Paul Henry might have been exaggerating when he said recently that all fishermen are liars, but for New Zealand authorities to be caught red-handed under reporting total catch by half to the United Nations for the past 60 years, that’s in another league.
The strident denials then ‘shoot the messenger’ reactions from the Minister for Primary Industries Nathan Guy, officials and commercial interests, strongly suggests there is more truth to this story than lies.
Results from a worldwide study involving the University of Auckland reveal that New Zealand’s catch is estimated to be 2.7 times more than what has been reported to the UN. Between 1950-2013 New Zealand reported 15.3 million tonnes of catch. The report estimates another 24.7 million tonnes were not logged, most of it being unreported commercial catch and discarded fish. Recreational and customary catch was estimated to be 0.51 million tonnes, or 1.3% of the total catch, none of which was reported.
While New Zealand is not the only country under-reporting we are the only one that trumpets to all who will listen that we’ve had a ‘world-leading’ Quota Management System since 1986. Clearly not.
Misreporting of catch tonnages to the UN has dropped from 2.7 times to a conservative 2.1 times since the QMS was introduced. Although this is an improvement you have to wonder why New Zealand authorities have been so blasé with the truth.
Of concern to all of us is the researcher’s conclusion that the QMS “undermines sustainable fisheries management by inadvertently incentivising misreporting and dumping”.
The researchers go on to say the available evidence demonstrates a weakness of the QMS and they urge officials to “spend more time talking and listening to the fishers themselves, observers and compliance officers”.
LegaSea agrees there needs to be a robust, full review into the Quota Management System, and how the Ministry for Primary Industries operates and coordinates its activities with commercial interests, given that only an estimated 42.5 percent of industrial catch by New Zealand vessels was reported.
Foreign flagged vessels caught 42 percent of the industrial catch who, according to the researchers, targeted some of the most misreported and discarded species including hoki, squid, jack mackerel, barracouta and southern blue whiting.

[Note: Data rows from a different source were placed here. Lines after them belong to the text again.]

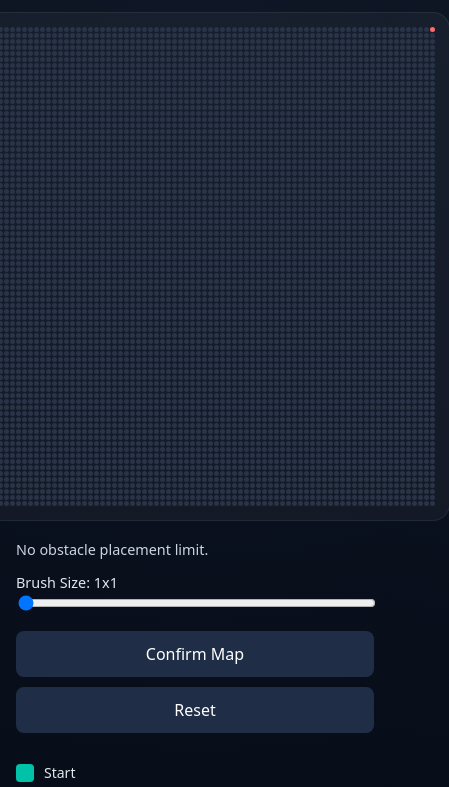
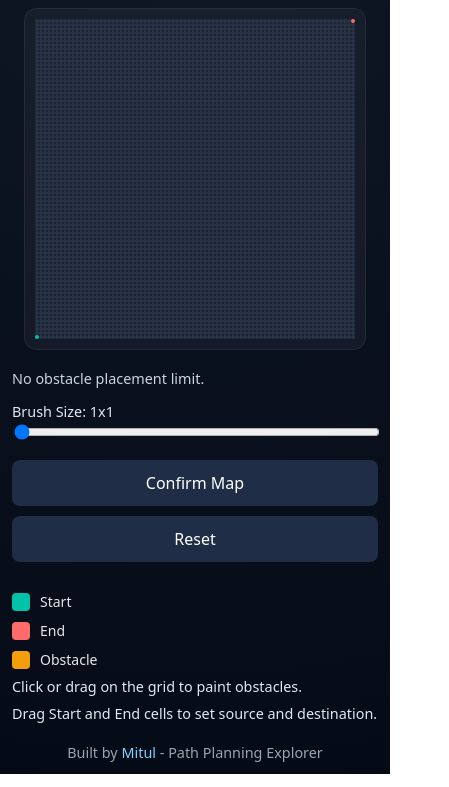
Before and after one commit to Miti-ok/Pathwatch, a plain HTML site: page visualizer/index.html in a window 390 px wide. Shown: the part 143-930 px from the top of the page, 449 px wide, since content can reach past the window. Drawn offline with Linux system fonts and the light colour scheme.

Commit message:
Depolyment fix

```diff
--- a/visualizer/app.js
+++ b/visualizer/app.js
@@ -32,11 +32,21 @@ document.addEventListener("DOMContentLoaded", () => {
     let brushSize = Number(brushSizeInput.value) || 1;
 
     function applyGridSizing() {
-        // Keep large maps visually close to the original 8x8 layout style,
-        // but slightly bigger as requested.
         if (GRID_SIZE >= 80) {
-            gridEl.style.setProperty("--grid-cell-size", "5px");
-            gridEl.style.setProperty("--grid-cell-gap", "1px");
+            const viewportWidth = window.innerWidth || document.documentElement.clientWidth || 390;
+            const horizontalPadding = viewportWidth <= 640 ? 20 : 40;
+            const available = Math.max(220, viewportWidth - horizontalPadding);
+
+            let gap = 1;
+            let cellSize = Math.floor((available - 28 - gap * (GRID_SIZE - 1)) / GRID_SIZE);
+            if (cellSize < 4) {
+                gap = 0;
+                cellSize = Math.floor((available - 28) / GRID_SIZE);
+            }
+
+            cellSize = Math.max(2, Math.min(5, cellSize));
+            gridEl.style.setProperty("--grid-cell-size", `${cellSize}px`);
+            gridEl.style.setProperty("--grid-cell-gap", `${gap}px`);
             return;
         }
 
@@ -307,6 +317,12 @@ document.addEventListener("DOMContentLoaded", () => {
     gridEl.addEventListener("dragstart", (e) => e.preventDefault());
     window.addEventListener("pointerup", (e) => clearDragging(e.pointerId));
     window.addEventListener("pointercancel", (e) => clearDragging(e.pointerId));
+    window.addEventListener("resize", () => {
+        applyGridSizing();
+    });
+    window.addEventListener("orientationchange", () => {
+        applyGridSizing();
+    });
 
     // ================================
     // START
--- a/visualizer/style.css
+++ b/visualizer/style.css
@@ -15,6 +15,7 @@ body {
   text-align: center;
   margin: 0;
   padding: var(--page-padding);
+  overflow-x: hidden;
 }
 
 h1 {
@@ -29,6 +30,8 @@ h1 {
 .container {
   display: flex;
   justify-content: center;
+  align-items: flex-start;
+  flex-wrap: wrap;
   gap: 40px;
 }
 
@@ -42,6 +45,7 @@ h1 {
   gap: var(--grid-cell-gap, var(--cell-gap));
   box-shadow: 0 0 0 1px rgba(255,255,255,0.1);
   width: max-content;
+  max-width: 100%;
   touch-action: none;
 }
 
@@ -432,8 +436,14 @@ footer {
     font-size: 2rem;
   }
 
+  #grid {
+    padding: 10px;
+    border-radius: 12px;
+  }
+
   .game-hud {
     margin-bottom: 12px;
+    max-width: 100%;
   }
 
   button {
@@ -463,5 +473,6 @@ footer {
   :root {
     --cell-size: 34px;
     --cell-gap: 4px;
+    --page-padding: 12px;
   }
 }
```
Also changed, not shown: visualizer/gameplay.js (+25 -5 lines).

Richard Baker, LegaSea spokesperson, said after the report’s release on May 16th, “The deliberate misreporting of catch to the United Nations for more than 50 years demonstrates a serious level of dysfunction in the Ministry for Primary Industries. This is a major concern given that the Ministry and Minister, Nathan Guy, are tasked with overseeing the quota system on behalf of the public”.